On a sunny morning at Cork's Lapps Quay, family business owners gather at Glandore to attend the first instalment of DCU's 2019 Family Business Roadshow, to explore the topic of family business values. Made possible through a collaboration between DCU National Centre for Family Business and Cork University Business School at UCC, these annual roadshows are part of the National Centre for Family Business' goal of supporting the Irish family business community nationwide.
Farm Development Co-op (FDC) Deputy General Manager, Barry Murphy, delivers the first presentation of the morning and begins by explaining how the family aspect of what they do has had a positive impact on their business values and growth. Since their founding in 1973, they have adopted a different, more broad sense of family. The co-op structure and ethos is carried through to all aspects of the business and is imprinted in their values, which are centred around integrity, integration, and innovation.
Murphy continues to describe the FDC model as one that is participatory, with the aim of "providing opportunities and employment in local towns by operating locally and trading locally".
While Murphy admits that the family aspect is important, it does need to be decentralised so that the business is not centred around an individual. Murphy's presentation gives us a better understanding of how the application of their values shapes FDC's identity, which is driven towards a participatory ownership - currently one third of FDC employees are shareholders, and the aim going forward is to increase this figure to two thirds.
Helen Witcherley, Director at the Celtic Ross Hotel and Marina Commercial Park, follows with a presentation about her beginnings in the family businesses, and the ways in which the family aspect is both managed and integrated into the day-to-day.
Witcherley grew up surrounded by the business and decided from an early age that she was going to get involved in it with her father, beginning by working in each department in the hotel and gaining valuable knowledge. She describes how herself and the team put formal structures in place around their values, which in turn, has created more value for the business. These structures support their pre-existing ethos and principles, for example through establishing a shareholders agreement and a family forum.
An understanding of the importance of family is communicated to their employees through flexible work arrangements, and employees also have access to training and opportunities to upskill.
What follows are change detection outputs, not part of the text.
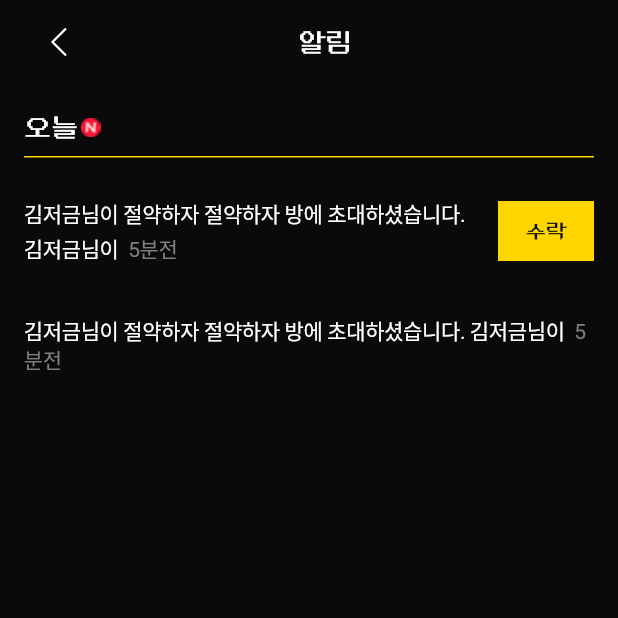
After one commit to Poorlex/FE_poorlex, a Flutter app: the MyNotification screen opened by its route, on a phone screen of 412 x 824 dp, the top half of it. The commit adds this screen. Run offline on Flutter 3.47's test engine with Material 3 defaults, Android fonts, the phone set to English and light mode, and no system bars; our stand-ins replace carousel_slider, flutter_dotenv, flutter_svg, get, hive, hive_flutter and 3 more; missing offline and left inert: kakao_flutter_sdk, webview_flutter_android, webview_flutter_wkwebview; accounts and stored records are empty; network calls fail.

Commit message:
알림 페이지 진행중

```diff
--- a/lib/Controller/User.dart
+++ b/lib/Controller/User.dart
@@ -18,6 +18,7 @@ class UserController extends GetxController {
 
   Future<bool> getUserInfo() async {
     var ui = await api.request(method: Methods.get, url: '/api/member/my-page');
+    print(ui.body);
     if (ui.success) updateUser(UserInfo.fromJson(ui.body!));
     return ui.success;
   }
@@ -125,4 +126,10 @@ class UserController extends GetxController {
       return false;
     }
   }
+
+  bool getNotification() {
+    // print(this.userInfo.value.);
+    // api.request(method: Methods.get, url: '/api/member/alarms?')
+    return true;
+  }
 }
--- a/lib/Main.dart
+++ b/lib/Main.dart
@@ -11,6 +11,7 @@ import 'package:poorlex/Controller/Battle.dart';
 import 'package:poorlex/Controller/Layout.dart';
 import 'package:poorlex/Controller/User.dart';
 import 'package:poorlex/Models/Login.dart';
+import 'package:poorlex/Screen/My/MyNotification.dart';
 import 'package:poorlex/Widget/Common/Webview.dart';
 
 import 'package:poorlex/Screen/Init.dart';
@@ -23,6 +24,7 @@ import 'package:poorlex/Screen/My/MyExpenseDetail.dart';
 import 'package:poorlex/Screen/My/MyOption.dart';
 import 'package:poorlex/Screen/My/Main.dart';
 import 'package:poorlex/Screen/My/MyProfile.dart';
+import 'package:poorlex/Screen/My/MyNotification.dart';
 
 import 'package:poorlex/Screen/Battle/Main.dart';
 import 'package:poorlex/Screen/Battle/BattleCreate.dart';
@@ -104,6 +106,7 @@ void main() async {
         GetPage(name: '/my/expense-input', page: () => MyExpenseInputPage(), binding: Bind()),
         GetPage(name: '/my/expense-detail', page: () => MyExpenseDetailPage(), binding: Bind()),
         GetPage(name: '/my/option', page: () => MyOption(), binding: Bind()),
+        GetPage(name: '/my/notification', page: () => MyNotification(), binding: Bind()),
         GetPage(name: '/battle', page: () => Battle(), binding: BattleBind()),
         GetPage(name: '/battle/create', page: () => BattleCreate(), binding: BattleBind())
       ]));
--- a/lib/Screen/My/Main.dart
+++ b/lib/Screen/My/Main.dart
@@ -1,6 +1,9 @@
+import 'dart:async';
+
 import 'package:flutter/material.dart';
 import 'package:get/get.dart';
 import 'package:poorlex/Controller/Layout.dart';
+import 'package:poorlex/Models/Common.dart';
 
 import 'package:poorlex/Widget/Common/Icon.dart';
 import 'package:poorlex/Widget/Common/BottomBar.dart';
@@ -65,7 +68,7 @@ class _MyPageState extends State<MyPage> {
                     width: 26,
                     height: 26,
                     color: CColors.whiteStr),
-                onPressed: () {},
+                onPressed: () => Get.toNamed('/my/notification'),
               )
             ],
           ),
--- a/lib/Screen/My/MyExpense.dart
+++ b/lib/Screen/My/MyExpense.dart
@@ -34,10 +34,6 @@ class _MyExpensePageState extends State<MyExpensePage> {
     }
   }
 
-  void select(int n) {
-    print(n);
-  }
-
   @override
   void initState() {
     super.initState();
@@ -49,7 +45,6 @@ class _MyExpensePageState extends State<MyExpensePage> {
 
   @override
   Widget build(BuildContext context) {
-    print(size);
     return Scaffold(
         backgroundColor: CColors.black,
         bottomNavigationBar: BottomBar(
--- /dev/null
+++ b/lib/Screen/My/MyNotification.dart
@@ -0,0 +1,123 @@
+import 'package:flutter/material.dart';
+import 'package:get/get.dart';
+
+import 'package:poorlex/Controller/User.dart';
+import 'package:poorlex/Widget/Common/Buttons.dart';
+
+import 'package:poorlex/Widget/Common/Icon.dart';
+
+import 'package:poorlex/Libs/Theme.dart';
+
+class MyNotification extends StatefulWidget {
+  MyNotification({super.key});
+
+  @override
+  State<MyNotification> createState() => _MyNotificationState();
+}
+
+class _MyNotificationState extends State<MyNotification> {
+  final user = Get.find<UserController>();
+
+  @override
+  void initState() {
+    super.initState();
+    user.getNotification();
+  }
+
+  @override
+  Widget build(BuildContext context) {
+    return Scaffold(
+      backgroundColor: CColors.black,
+      appBar: AppBar(
+          automaticallyImplyLeading: false,
+          backgroundColor: CColors.black,
+          title: Row(
+            mainAxisAlignment: MainAxisAlignment.spaceBetween,
+            children: [
+              IconButton(
+                iconSize: 26,
+                style: IconButton.styleFrom(
+                    padding: EdgeInsets.zero, minimumSize: Size.zero),
+                icon: CIcon(
+                    icon: 'arrow-left',
+                    width: 26,
+                    height: 26,
+                    color: CColors.whiteStr),
+                onPressed: () => Get.back(),
+              ),
+              Text('알림', style: CTextStyles.Headline()),
+              SizedBox(width: 26)
+            ],
+          )),
+      body: SafeArea(
+          child: SingleChildScrollView(
+        child: Container(
+            padding: EdgeInsets.fromLTRB(16, 20, 16, 20),
+            child: Column(
+              children: [
+                Row(
+                  children: [
+                    Text('오늘', style: CTextStyles.Headline()),
+                    SizedBox(width: 2),
+                    Image.asset('assets/my_page/new.png')
+                  ],
+                ),
+                SizedBox(height: 10),
+                Container(height: 1, color: CColors.yellow),
+                SizedBox(height: 10),
+                Container(
+                  padding: EdgeInsets.symmetric(vertical: 16),
+                  child: Row(
+                    children: [
+                      Expanded(
+                          child: Text.rich(
+                        TextSpan(
+                            style: CTextStyles.Body3(height: 1.6),
+                            children: [
+                              TextSpan(
+                                  text: '김저금님이 절약하자 절약하자 방에 초대하셨습니다. 김저금님이'),
+                              TextSpan(text: '  '),
+                              TextSpan(
+                                  text: '5분전',
+                                  style:
+                                      CTextStyles.Body3(color: CColors.gray40))
+                            ]),
+                      )),
+                      Container(
+                        padding: EdgeInsets.fromLTRB(20, 0, 0, 0),
+                        child: CButton(
+                            type: ButtonTypes.elevated,
+                            color: CColors.yellow,
+                            child: Text('수락',
+                                style:
+                                    CTextStyles.Body3(color: CColors.black))),
+                      )
+                    ],
+                  ),
+                ),
+                Container(
+                    padding: EdgeInsets.symmetric(vertical: 16),
+                    child: Row(
+                      children: [
+                        Expanded(
+                            child: Text.rich(
+                          TextSpan(
+                              style: CTextStyles.Body3(height: 1.6),
+                              children: [
+                                TextSpan(
+                                    text: '김저금님이 절약하자 절약하자 방에 초대하셨습니다. 김저금님이'),
+                                TextSpan(text: '  '),
+                                TextSpan(
+                                    text: '5분전',
+                                    style: CTextStyles.Body3(
+                                        color: CColors.gray40))
+                              ]),
+                        ))
+                      ],
+                    ))
+              ],
+            )),
+      )),
+    );
+  }
+}
--- a/lib/Widget/Common/Toast.dart
+++ b/lib/Widget/Common/Toast.dart
@@ -2,6 +2,7 @@ import 'package:flutter/material.dart';
 import 'package:get/get.dart';
 
 import 'package:poorlex/Controller/Layout.dart';
+import 'package:poorlex/Libs/Theme.dart';
 
 class CToast extends StatelessWidget {
   final layout = Get.find<LayoutController>();
@@ -15,6 +16,12 @@ class CToast extends StatelessWidget {
             width: 400,
             top: 100,
             child: Container(
+                decoration: BoxDecoration(
+                  border: Border.all(
+                    width: 1,
+                    color: CColors.gray20.withOpacity(0.7),
+                  ),
+                ),
                 padding: EdgeInsets.symmetric(vertical: 12, horizontal: 20),
                 color: layout.toast.value.color,
                 child: Center(child: layout.toast.value.message)));
```
Also changed, not shown: assets/my_page/new.png (added).
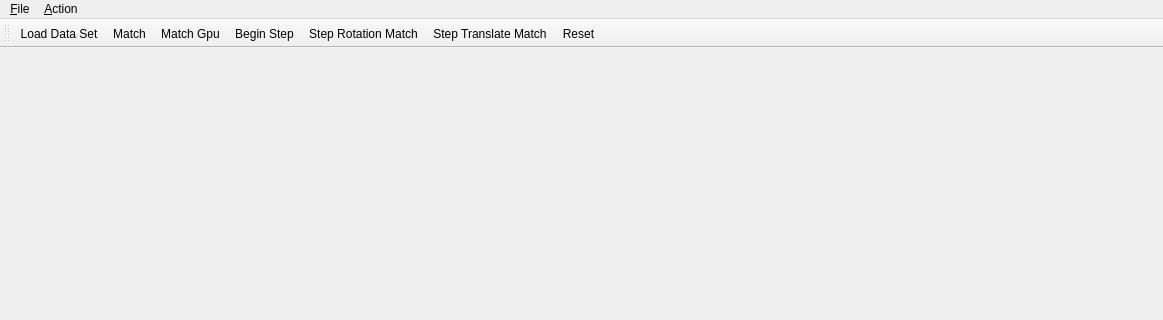
Before: the Qt Designer form src/ui/ToolWindowLineMatcher.ui in oneminute/RecFLS, drawn with Qt 5; both pictures show x 0 to 1163 and y 0 to 320 of the 1163 by 857 pixel window.
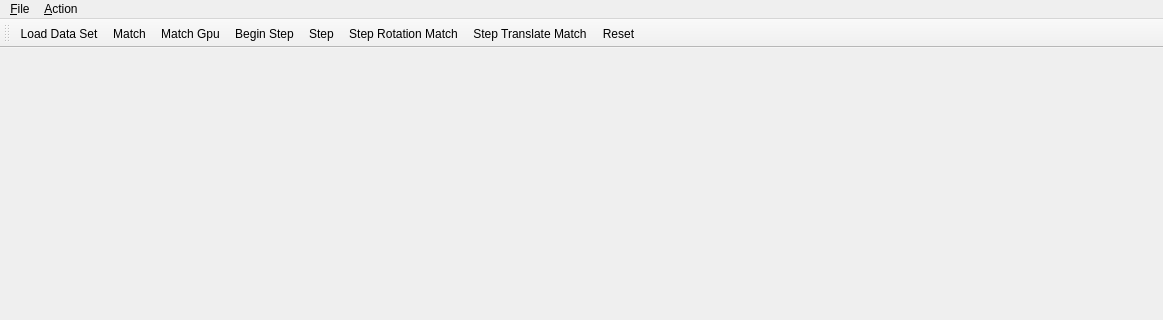
After: the same form once the commit is applied. Custom widgets are drawn as their Qt base class.

Patch:
```diff
--- a/src/ui/ToolWindowLineMatcher.ui
+++ b/src/ui/ToolWindowLineMatcher.ui
@@ -299,6 +299,7 @@
    <addaction name="actionMatch"/>
    <addaction name="actionMatch_Gpu"/>
    <addaction name="actionBegin_Step"/>
+   <addaction name="actionStep"/>
    <addaction name="actionStep_Rotation_Match"/>
    <addaction name="actionStep_Translate_Match"/>
    <addaction name="actionReset"/>
@@ -344,6 +345,11 @@
     <string>Match Gpu</string>
    </property>
   </action>
+  <action name="actionStep">
+   <property name="text">
+    <string>Step</string>
+   </property>
+  </action>
  </widget>
  <customwidgets>
   <customwidget>
```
Witcherley closes her presentation with a question around how these values may be passed down to the next generation.
From left to right; Barry Murphy, FDC; Helen Witcherley, Celtic Ross Hotel; Linda Murphy, Cork University Business School
A resounding call for the recognition and articulation of values is made by the panel of experts; Eddie Evans, Partner at Beauchamps; Eoin Gunn, Head of Business Banking at AIB; and Nicola Quinn, Tax Partner at PwC. Linda Murphy, lecturer in Management at Cork University Business School, leads the panel conversation and teases out advice and insight from the panelists into the ways in which business owners can apply their values practically, whether it is through recognising an attorney of power, thinking carefully about outside investors, or due diligence in finances.
A special thank you to the Kelly family at Glandore who donated their office sharing space for this event, and to Cork University Business School for their support and collaboration. The second installment of the DCU Family Business Roadshow will take place in Autumn, 2019.